Finally! A museum celebrating the good ole house cat! The American Museum of the House Cat, just opened in Sylva, North Carolina.
The museum was started by Dr. Harold Sims, who is retired. He is also known as the “Cat Man”. He has dedicated his time and extensive collection of cat artifacts to honor the much loved house cat. And at the same time, his museum helps support his no-kill shelter.
Dr. Harold Sims is a former biology professor. “I have always had a love for cats but could not have one as a child as my father raised dogs,” explains Dr. Sims.
But, later in life he got his chance. “My wife and I purchased a Persian kitten from a breeder because I knew nothing about animal shelters,” he recalled.
Dr. Sims claims his cat was a good one, and lived until 19. After that, he came very interested in cat rescuing.
“Just before I retired I volunteered at a shelter and found I loved trying to match people with a cat,” he told us.
But there was one thing he didn’t like about the place he volunteered. “The shelter I picked and supported turned [out] to be a ‘kill shelter’ when it opened, so I started a cats-only shelter of my own,” he said.
So, in 2002, he founded the no-cage, no-kill Catman2 shelter.
The rest was history. He began his collection of kitty-themed artifacts.
“Collecting items related to cats started soon after and it became a hobby and an obsession,” Dr. Sims said. “I’d always liked to visit museums [and] found there were no [house] cat museums in America.”
Dr. Sims scouted out locations where he could share his special cat collection. The admission he charges goes towards helping homeless kitties. He doesn’t make profit at all. The selected location for the American Museum of The House Cat is about five miles away from the Catman2 shelter.

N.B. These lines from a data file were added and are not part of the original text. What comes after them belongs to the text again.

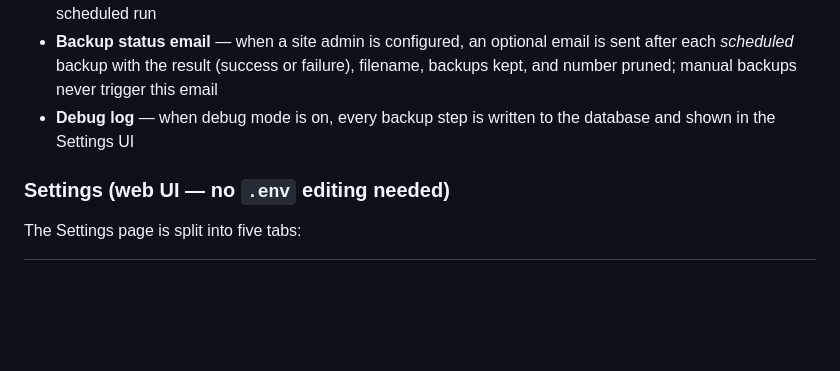
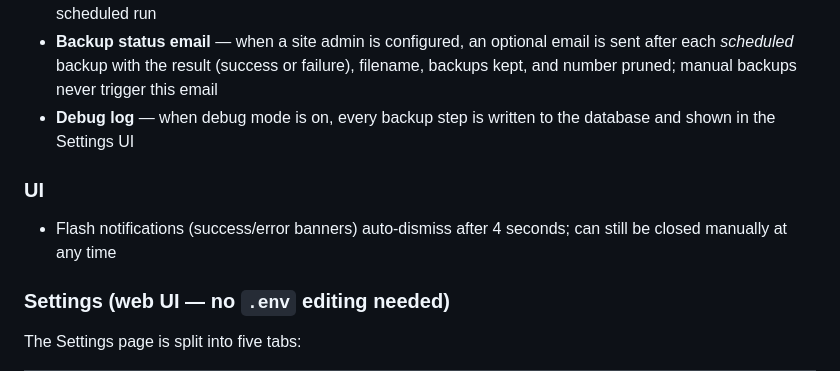
Before and after one commit to phoen-ix/bank-of-tina, a Markdown page: README.md, the part around the change. Drawn GitHub-style; blank space fills up the shorter version.

Commit message:
Update README: document auto-dismissing flash notifications
Co-Authored-By: Claude Sonnet 4.6 <noreply@anthropic.com>

```diff
--- a/README.md
+++ b/README.md
@@ -53,6 +53,9 @@ A lightweight, self-hosted web application for managing shared expenses and bala
 - **Auto-prune** — configure how many backups to keep; older ones are deleted automatically after each scheduled run
 - **Backup status email** — when a site admin is configured, an optional email is sent after each *scheduled* backup with the result (success or failure), filename, backups kept, and number pruned; manual backups never trigger this email
 - **Debug log** — when debug mode is on, every backup step is written to the database and shown in the Settings UI
+
+### UI
+- Flash notifications (success/error banners) auto-dismiss after 4 seconds; can still be closed manually at any time
 
 ### Settings (web UI — no `.env` editing needed)
 The Settings page is split into five tabs:
```
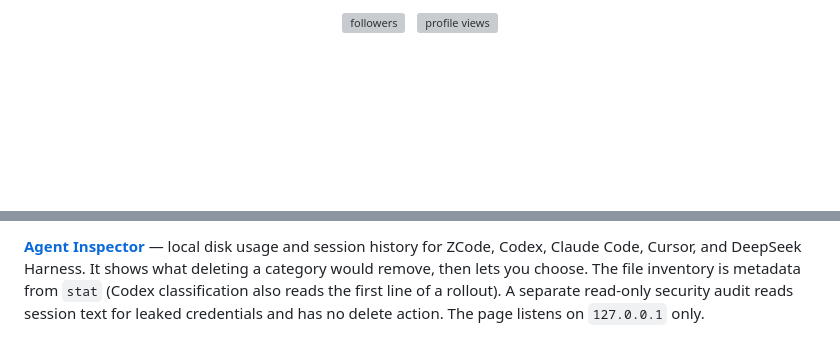
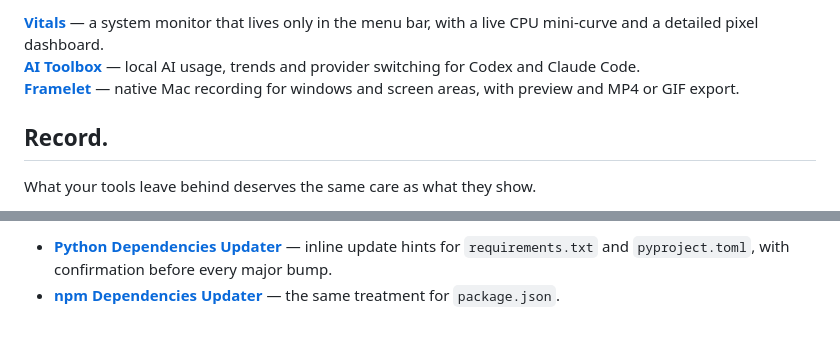
Before and after one commit to cookabc/cookabc, a Markdown page: README.md, 2 parts joined by grey strips. Drawn GitHub-style; blank space fills up the shorter version; grey boxes are pictures that could not be loaded.

Commit message:
Publish Local Observatory profile

```diff
--- a/README.md
+++ b/README.md
@@ -5,11 +22,13 @@
   </picture>
 </p>
 
-<p align="center">
-  <a href="https://github.com/cookabc?tab=followers"><img src="https://img.shields.io/github/followers/cookabc?label=followers&style=flat-square&color=0090ff&labelColor=1f2d5c&logo=github" alt="followers"></a>
-  &nbsp;
-  <img src="https://komarev.com/ghpvc/?username=cookabc&style=flat-square&color=00a2c7&labelColor=1f2d5c&label=views" alt="profile views">
-</p>
+**[Vitals](https://github.com/cookabc/vitals)** — a system monitor that lives only in the menu bar, with a live CPU mini-curve and a detailed pixel dashboard.<br>
+**[AI Toolbox](https://github.com/cookabc/ai-toolbox)** — local AI usage, trends and provider switching for Codex and Claude Code.<br>
+**[Framelet](https://github.com/cookabc/Framelet)** — native Mac recording for windows and screen areas, with preview and MP4 or GIF export.
+
+<h2>Record.</h2>
+
+<p>What your tools leave behind deserves the same care as what they show.</p>
 
 <p align="center">
   <picture>
@@ -82,3 +57,4 @@
 
-**[Agent Inspector](https://github.com/cookabc/zcode-inspector)** — local disk usage and session history for ZCode, Codex, Claude Code, Cursor, and DeepSeek Harness. It shows what deleting a category would remove, then lets you choose. The file inventory is metadata from `stat` (Codex classification also reads the first line of a rollout). A separate read-only security audit reads session text for leaked credentials and has no delete action. The page listens on `127.0.0.1` only.
+- **[Python Dependencies Updater](https://marketplace.visualstudio.com/items?itemName=cookabc.python-dependencies-updater)** — inline update hints for `requirements.txt` and `pyproject.toml`, with confirmation before every major bump.
+- **[npm Dependencies Updater](https://marketplace.visualstudio.com/items?itemName=cookabc.npm-dependencies-updater)** — the same treatment for `package.json`.
 
```
Also changed, not shown: other parts of README.md (+31 -103 lines).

“Now I hope the museum will help support the cat shelter,” Dr. Sims told iHeartCats, explaining that all the items on display are his own and were not purchased with money raised by the museum.
“I will not take salary for my time and efforts nor will it repay my investments. If all works well I hope the museum will be run by the Catman2 Inc 501 C3 corporation to support the shelter into the future,” he said.
What can you expect to see at the American Museum of the House Cat? You’ll see one-of-a-kind items that include antique cat toys, rare hand-carved carousel cats, and a Medieval petrified cat that was uncovered in a chimney in England. There’s also a display of paintings that include pieces by Andy Warhol, and a bronze cat goddess statue dating back to 600 B.C..
“I found the petrified cat at an auction,” Dr. Sims told iHeartCats. “Other items came from auctions, yard and estate sales, and my addiction to eBay. The search goes on.”
A story by Smithsonian.com explains that the Cat Man has rescued over 3,000 cats though his shelter, and that number continues to grow.
The next project for the museum is to install a TV in the museum that live streams the kitties in the Catman2 shelter.
Dr. Sims’ main goal is that the museum will bring more attention to cat rescue, and start shaping shelters to better serve cats.
“My next dream is to make all animal shelters stop keeping adoptable cats in cages and allow them to roam in open space,” he said.
If you live in the area or you’re just traveling through, make sure to stop by the American Museum of the House Cat in Sylva, 4704 US Highway 441, just south of Dillsboro, North Carolina. Locals will notice that it’s located in the former Old School Antique Mall.